- Lactose intolerance – lactose intolerance is the most common type of carbohydrate malabsorption. A child suffering from this condition lacks the enzyme lactase and is unable to digest lactose sugar present in dairy products. In such a case, yogurt and other fermented dairy products, promise to be an alternative to milk.
- Dental health – As simple as asking your child to eat a fermented product such as curd or cheese soon after feasting on a sugary food (chocolates or desserts), could be effective in preventing dental carries.
Since ages, traditional fermentation processes involving microbial activities, using locally available ingredients, which may be of plant or animal origin, are converted into edible products. The traditional fermented foods are mainly obtained from dairy products like yoghurt, curd, kefir, cheese, rabdi, paneer, shrikhand, lassi, fermented vegetable juices and non-fermented fruit juices. In India, idli, dosa, dhokla, khaman and tofu are certain popular traditional fermented foods. Leuconostoc mesenteroides, Streptococcus faecalis and Pediococcus cerevisiae are the significant microorganisms involved in the fermentation process. Consuming fermented rice (prepared by addition of water to cooked rice followed by overnight incubation) mixed with buttermilk and salt is a common practice in India. These fermented products have been consumed by us unknowingly as, probiotic food or drink, due to their enormous health benefits and has now been realized.
Safety factors associated with probiotic consumption in children

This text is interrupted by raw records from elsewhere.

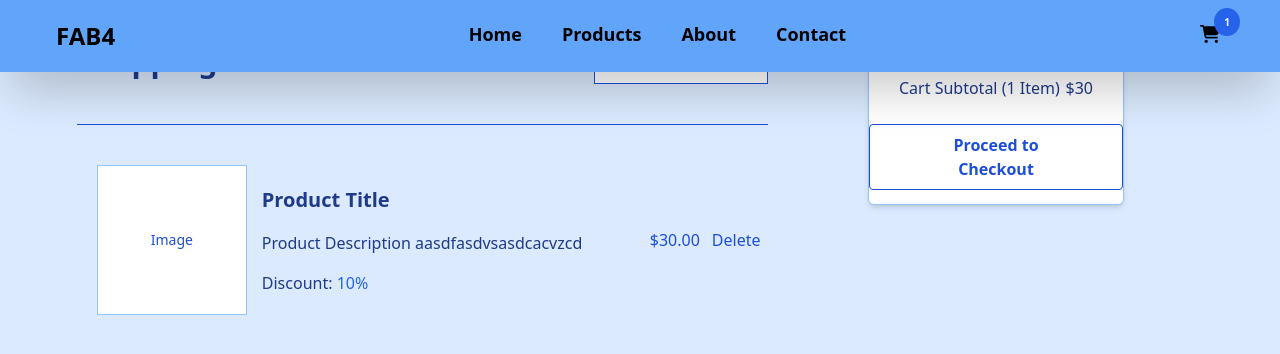
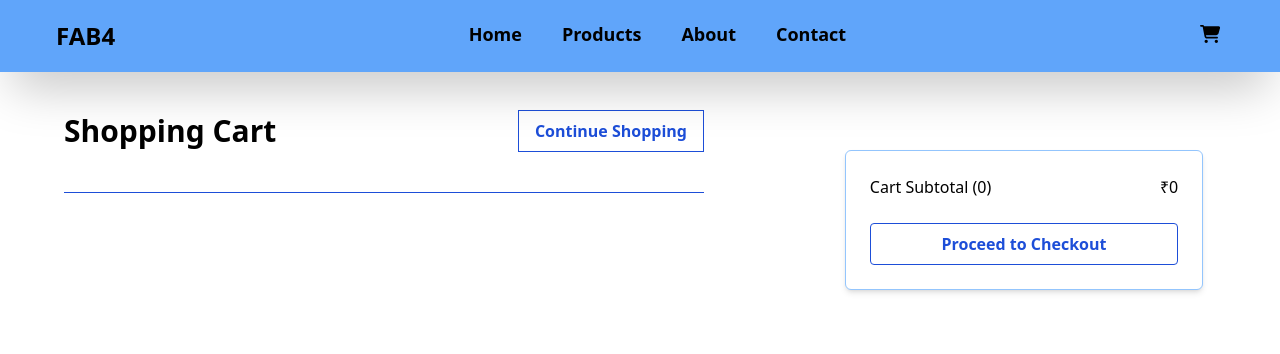
Before and after one commit to Fantastic004/eCommerce, a React (Vite) app: page /cartItems in a window 1280 px wide. Shown: the top 354 px of the page. Built offline with nearby package versions, Linux system fonts and the light colour scheme.

Commit message:
added cartItems functionality

```diff
--- a/package.json
+++ b/package.json
@@ -12,6 +12,7 @@
   "dependencies": {
     "@fortawesome/fontawesome-svg-core": "^6.7.2",
     "@fortawesome/free-brands-svg-icons": "^6.7.2",
+    "@fortawesome/free-solid-svg-icons": "^6.7.2",
     "@fortawesome/react-fontawesome": "^0.2.2",
     "@reduxjs/toolkit": "^2.7.0",
     "axios": "^1.9.0",
--- a/src/components/CartItems.tsx
+++ b/src/components/CartItems.tsx
@@ -1,5 +1,14 @@
-import { useNavigate } from "react-router";
+import { useNavigate } from "react-router-dom";
 import Navbar from "./Navbar";
+import { useDispatch, useSelector } from "react-redux";
+import { RootState } from "./store/Store";
+import { faTrash } from "@fortawesome/free-solid-svg-icons";
+import { FontAwesomeIcon } from "@fortawesome/react-fontawesome";
+import {
+  removeItem,
+  increaseQuantity,
+  decreaseQuantity,
+} from "./store/cartSlice";
 
 export const CartItems = () => {
   const navigate = useNavigate();
@@ -7,72 +16,119 @@ export const CartItems = () => {
   function handleShoppingClick() {
     navigate("/products");
   }
+  const cartItems = useSelector((state: RootState) => state.cart);
+
+  const cartItemsLen = cartItems.length;
+
+  const cartTotal = cartItems.reduce(
+    (acc, items) => acc + items.price * items.quantity,
+    0
+  );
+
+  const dispatch = useDispatch();
+
+  function handleDelete(item: any) {
+    dispatch(removeItem(item));
+  }
+
+  const handleDecQuantity = (id: string) => {
+    dispatch(decreaseQuantity(id));
+  };
+
+  const handleIncQuantity = (id: string) => {
+    dispatch(increaseQuantity(id));
+  };
 
   return (
     <>
       <Navbar />
-      <div className="bg-blue-100 h-[100vh] flex text-blue-900">
+      <div className="bg-white min-h-screen pt-[70px] flex text-black">
         {/* Left Section */}
-        <div className="w-[60%]">
+        <div className="w-[60%] px-[5%] py-10">
           {/* Header */}
-          <div className="flex justify-between pl-[10%] pt-[5%] items-center">
+          <div className="flex justify-between items-center mb-10">
             <p className="text-3xl font-bold">Shopping Cart</p>
             <button
               onClick={handleShoppingClick}
-              className="p-[10px] font-semibold bg-white border border-blue-700 text-blue-700 hover:bg-blue-700 hover:text-white transition-colors"
+              className="px-4 py-2 font-semibold bg-white border border-blue-700 text-blue-700 hover:bg-blue-700 hover:text-white transition-colors"
             >
               Continue Shopping
             </button>
           </div>
 
-          <hr className="ms-[10%] border-t border-blue-700 my-[40px]" />
+          <hr className="border-t border-blue-700 mb-8" />
 
-          {/* Cart Item */}
-          <div className="ml-[10%] h-[150px]">
-            <div className="flex">
-              {/* Cart Left */}
-              <div className="flex pl-[20px] w-[80%]">
-                {/* Image Placeholder */}
-                <div className="w-[150px] h-[150px] bg-white flex items-center justify-center text-sm text-blue-700 border border-blue-300">
-                  Image
+          {/* Cart Items */}
+          {cartItems.map((items) => (
+            <div key={items.id} className="mb-8">
+              <div className="flex gap-6">
+                {/* Image */}
+                <div className="w-[150px] h-[150px] border border-blue-300 flex items-center justify-center">
+                  <img
+                    src={items.images[0]}
+                    alt={items.name}
+                    className="object-contain max-w-full max-h-full"
+                  />
                 </div>
+
+                {/* Info & Controls */}
+                <div className="flex flex-1 justify-between items-center">
                   {/* Info */}
-                <div className="ms-[15px] my-[20px] flex flex-col justify-between text-blue-900">
-                  <p className="font-semibold text-[20px]">Product Title</p>
-                  <p>Product Description aasdfasdvsasdcacvzcd</p>
-                  <p>
-                    Discount: <span className="text-blue-600">10%</span>
+                  <div className="flex flex-col gap-3">
+                    <p className="font-semibold text-[25px]">{items.name}</p>
+                    <p className="text-sm text-[21px] ">
+                      {items.warrantyInformation}
+                    </p>
+                    <p className="text-sm">
+                      Discount:{" "}
+                      <span className="text-blue-600">
+                        {items.discountPercentage}%
+                      </span>
                     </p>
                   </div>
+
+                  {/* Quantity & Price */}
+                  <div className="flex flex-col items-end gap-3">
+                    <div className="flex items-center gap-3">
+                      <button
+                        className="bg-gray-200 rounded-full w-8 h-8 flex items-center justify-center hover:bg-gray-300 border"
+                        onClick={() => handleDecQuantity(String(items.id))}
+                      >
+                        -
+                      </button>
+                      <span>{items.quantity}</span>
+                      <button
+                        className="bg-gray-200 rounded-full w-8 h-8 flex items-center justify-center hover:bg-gray-300 border"
+                        onClick={() => handleIncQuantity(String(items.id))}
+                      >
+                        +
+                      </button>
                     </div>
-              {/* Price & Delete */}
-              <div className="ms-5 flex items-center gap-3 text-blue-700 font-medium">
-                <p>$30.00</p>
-                <button className="hover:underline">Delete</button>
+                    <div className="justify-items-center  flex items-center gap-3">
+                      <p>₹{Math.round(items.quantity * items.price * 85)}</p>
+                      <FontAwesomeIcon
+                        onClick={() => handleDelete(items.id)}
+                        className="cursor-pointer"
+                        icon={faTrash}
+                      />
                     </div>
                   </div>
                 </div>
-
-          <hr className="ms-[13%] border-t border-blue-400 my-[40px]" />
+              </div>
+            </div>
+          ))}
         </div>
 
         {/* Right Section */}
-        <div className="w-[40%]">
-          <div className="h-[20%] mt-[45px]">
-            <div className="ms-[100px] bg-white h-[100%] w-[50%] shadow-md border border-blue-300 rounded-md">
-              {/* Summary */}
-              <div className="mx-[30px] flex justify-between text-blue-900 font-medium pt-[30px]">
-                <p>Cart Subtotal (1 Item)</p>
-                <p>$30</p>
+        <div className="w-[40%] flex items-start pt-20">
+          <div className="w-[70%] mx-auto bg-white shadow-md border border-blue-300 rounded-md p-6">
+            <div className="flex justify-between text-black font-medium mb-6">
+              <p>Cart Subtotal ({cartItemsLen})</p>
+              <p>₹{Math.round(cartTotal * 85)}</p>
             </div>
-
-              {/* Checkout Button */}
-              <div className="">
-                <button className="mx-auto mt-6 block border border-blue-700 text-blue-700 px-[55px] py-2 bg-white font-semibold hover:bg-blue-700 hover:text-white transition-colors rounded">
+            <button className="w-full border border-blue-700 text-blue-700 py-2 bg-white font-semibold hover:bg-blue-700 hover:text-white transition-colors rounded">
               Proceed to Checkout
             </button>
-              </div>
-            </div>
           </div>
         </div>
       </div>
--- a/src/components/HomePage.tsx
+++ b/src/components/HomePage.tsx
@@ -13,7 +13,7 @@ const HomePage: React.FC = () => {
       <div>
         <Navbar />
       </div>
-      <div className="text-center align-middle  bg-[url('./assets/homepagebg.jpeg')] bg-cover  h-[89vh] w-full">
+      <div className="text-center mt-[70px] align-middle  bg-[url('./assets/homepagebg.jpeg')] bg-cover  h-[89vh] w-full">
         <h1>
           <span className="text-6xl font-bold mt-4">
             Discover everything you need{" "}
--- a/src/components/Navbar.tsx
+++ b/src/components/Navbar.tsx
@@ -1,10 +1,16 @@
 import React from "react";
 import { useNavigate } from "react-router";
-import { FontAwesomeIcon } from '@fortawesome/react-fontawesome';
-import { faCartShopping } from '@fortawesome/free-solid-svg-icons';
+import { FontAwesomeIcon } from "@fortawesome/react-fontawesome";
+import { faCartShopping } from "@fortawesome/free-solid-svg-icons";
+import { useSelector } from "react-redux";
+import { RootState } from "./store/Store";
 
 const Navbar: React.FC = () => {
   const navigate = useNavigate();
+
+  const cartItem = useSelector((state: RootState) => state.cart);
+
+  const cartItemlen = cartItem.length;
 
   function handleCartClick() {
     navigate("/cartItems");
@@ -19,7 +25,7 @@ const Navbar: React.FC = () => {
   }
 
   return (
-    <div className="bg-blue-400 fixed w-full top-0 z-10">
+    <div className="bg-blue-400 fixed w-full  top-0 z-10">
       <div className="flex justify-between text-lg text-black font-semibold  p-5 shadow-2xl">
         <div className="heading ml-9 text-2xl">
           <h1 className="cursor-pointer" onClick={handleHomeClick}>
@@ -47,8 +53,24 @@ const Navbar: React.FC = () => {
         <div className="mr-10 cursor-pointer hover:text-blue-600">
           <ul className="flex">
             {/* <li>Login</li> */}
-            <li onClick={handleCartClick}  className="cursor-pointer">
-            <FontAwesomeIcon icon={faCartShopping}  /><span style={{position:'absolute',top:'8px',right:'40px',borderRadius:'50%',padding:'0px 10px',fontSize:'10px'}} className="bg-blue-600 text-white">1</span>
+
+            <li onClick={handleCartClick} className="cursor-pointer">
+              <FontAwesomeIcon icon={faCartShopping} />
+              {cartItemlen > 0 && (
+                <span
+                  style={{
+                    position: "absolute",
+                    top: "8px",
+                    right: "40px",
+                    borderRadius: "50%",
+                    padding: "0px 10px",
+                    fontSize: "10px",
+                  }}
+                  className="bg-blue-600 text-white"
+                >
+                  {cartItemlen}
+                </span>
+              )}
             </li>
           </ul>
         </div>
--- a/src/components/Products.tsx
+++ b/src/components/Products.tsx
@@ -74,7 +74,7 @@ const Products = () => {
   return (
     <>
       <Navbar />
-      <div className="flex justify-between p-5">
+      <div className="flex justify-between mt-[70px] p-5">
         {error}
         <div>
           <Category
@@ -123,7 +123,9 @@ const Products = () => {
                           name: item.title,
                           price: item.price,
                           quantity: 1,
-                        images: [item.images[0]], // optional extra field if needed
+                          images: [item.images[0]],
+                          discountPercentage: item.discountPercentage,
+                          warrantyInformation: item.warrantyInformation,
                         })
                       }
                       className="bg-blue-600 text-white px-4 py-2 rounded-lg hover:bg-blue-700 transition-colors duration-200 w-sm"
--- a/src/components/store/cartSlice.ts
+++ b/src/components/store/cartSlice.ts
@@ -27,6 +27,7 @@ const cartSlice = createSlice({
     },
     removeItem(state, action: PayloadAction<string>) {
       const newProducts = state.filter((item) => item.id !== action.payload);
+
       return newProducts;
     },
     buyItem() {
@@ -36,13 +37,13 @@ const cartSlice = createSlice({
       return [];
     },
     increaseQuantity(state, action: PayloadAction<string>) {
-      const item = state.find((item) => item.id === action.payload);
+      const item = state.find((item) => item.id == action.payload);
       if (item) {
         item.quantity += 1;
       }
     },
     decreaseQuantity(state, action: PayloadAction<string>) {
-      const item = state.find((item) => item.id === action.payload);
+      const item = state.find((item) => item.id == action.payload);
       if (item && item.quantity > 1) {
         item.quantity -= 1;
       }
--- a/src/main.tsx
+++ b/src/main.tsx
@@ -3,7 +3,11 @@ import "./index.css";
 
 import { RouterProvider } from "react-router-dom";
 import router from "./components/Router.tsx";
+import { Provider } from "react-redux";
+import { Store } from "./components/store/Store.ts";
 
 createRoot(document.getElementById("root")!).render(
-  <RouterProvider router={router} />
+  <Provider store={Store}>
+    <RouterProvider router={router} />
+  </Provider>
 );
```
Also changed, not shown: src/components/store/Store.ts (+5 -5 lines), src/types/Types.ts (+6 -4 lines), 1 other file (tests, documents, lock files or other folders). Lines whose indentation alone changed are shown as unchanged.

The consumption of probiotics exerts a tide of beneficial effects which is evidenced by rigorous scientific evaluation. Owing to the bundle of wellness, the pharmaceutical as well as food industries have been competing to introduce novel probiotic food products or supplements in order to cater to the increasing demand among consumers. From the consumer’s point of view, awareness of the strain or the combination of strains added in each product or supplement is warrantied. In 2011, the Indian Council of Medical Research and Department of Biotechnology have formulated guidelines for evaluation of probiotics in food. These guidelines teach us what to look for when buying a commercially available probiotic food or supplement.
When you are buying a commercially manufactured probiotic supplement read its label to know the composition of desirable strain(s), as per the guidelines. It is also necessary to understand the fact – ‘Too much of anything is good for nothing.’ Though probiotics have shown a convincing effect in alleviating a number of diseases in children, the average recommendations of dosage per day is still under research (commonly 5 to 10 billion CFUs per day). India being a land filled with indigenous fermented products, promotion of locally available probiotic foods, when compared to the industrially synthesized ones, could be an effective intervention to improve growth and wellness in children.
To know more about go through the pages of the ClipBook, Benefits Of Probiotics For Children.